%%
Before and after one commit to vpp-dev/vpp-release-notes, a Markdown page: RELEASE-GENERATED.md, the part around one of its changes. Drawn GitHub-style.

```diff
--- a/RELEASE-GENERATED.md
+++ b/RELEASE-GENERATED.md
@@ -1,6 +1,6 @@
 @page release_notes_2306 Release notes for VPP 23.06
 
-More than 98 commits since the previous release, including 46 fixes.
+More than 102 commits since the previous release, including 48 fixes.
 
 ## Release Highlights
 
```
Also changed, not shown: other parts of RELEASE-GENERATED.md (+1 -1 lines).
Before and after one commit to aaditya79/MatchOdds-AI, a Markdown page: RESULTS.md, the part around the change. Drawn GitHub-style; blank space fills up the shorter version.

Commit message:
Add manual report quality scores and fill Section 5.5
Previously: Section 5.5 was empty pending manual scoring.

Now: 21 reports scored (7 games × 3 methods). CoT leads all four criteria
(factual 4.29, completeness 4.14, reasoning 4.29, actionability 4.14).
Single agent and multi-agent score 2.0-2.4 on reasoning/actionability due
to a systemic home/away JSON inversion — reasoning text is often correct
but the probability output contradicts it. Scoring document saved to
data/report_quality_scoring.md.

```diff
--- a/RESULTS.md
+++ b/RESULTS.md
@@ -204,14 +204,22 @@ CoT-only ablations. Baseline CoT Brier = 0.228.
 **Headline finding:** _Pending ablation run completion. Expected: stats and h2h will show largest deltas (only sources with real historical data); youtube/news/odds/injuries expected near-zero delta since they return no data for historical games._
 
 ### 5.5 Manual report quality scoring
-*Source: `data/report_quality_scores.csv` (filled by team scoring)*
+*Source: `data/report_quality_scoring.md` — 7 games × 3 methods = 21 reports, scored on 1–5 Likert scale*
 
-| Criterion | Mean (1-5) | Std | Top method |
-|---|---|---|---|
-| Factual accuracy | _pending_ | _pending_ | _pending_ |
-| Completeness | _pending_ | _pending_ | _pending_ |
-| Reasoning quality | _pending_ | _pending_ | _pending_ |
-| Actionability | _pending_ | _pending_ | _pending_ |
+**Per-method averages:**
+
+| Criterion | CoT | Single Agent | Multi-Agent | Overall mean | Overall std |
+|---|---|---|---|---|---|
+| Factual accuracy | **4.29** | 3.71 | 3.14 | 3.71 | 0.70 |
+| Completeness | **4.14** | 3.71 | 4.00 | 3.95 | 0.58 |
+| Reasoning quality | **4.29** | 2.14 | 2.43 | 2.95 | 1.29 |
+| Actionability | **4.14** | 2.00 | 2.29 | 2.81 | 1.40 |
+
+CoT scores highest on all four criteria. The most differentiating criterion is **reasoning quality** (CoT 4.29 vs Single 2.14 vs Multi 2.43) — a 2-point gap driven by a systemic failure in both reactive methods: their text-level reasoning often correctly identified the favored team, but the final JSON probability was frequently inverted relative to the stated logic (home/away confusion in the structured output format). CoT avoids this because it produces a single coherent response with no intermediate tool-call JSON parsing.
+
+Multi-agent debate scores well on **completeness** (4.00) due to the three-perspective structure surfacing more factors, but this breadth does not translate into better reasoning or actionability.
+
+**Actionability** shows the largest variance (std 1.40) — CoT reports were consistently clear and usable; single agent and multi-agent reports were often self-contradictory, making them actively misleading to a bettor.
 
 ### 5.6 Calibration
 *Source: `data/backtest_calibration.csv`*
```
%%
-- WORK TASK --
Output only the count of lines in the data containing "RESULTS".

-- ANSWER BOX --
3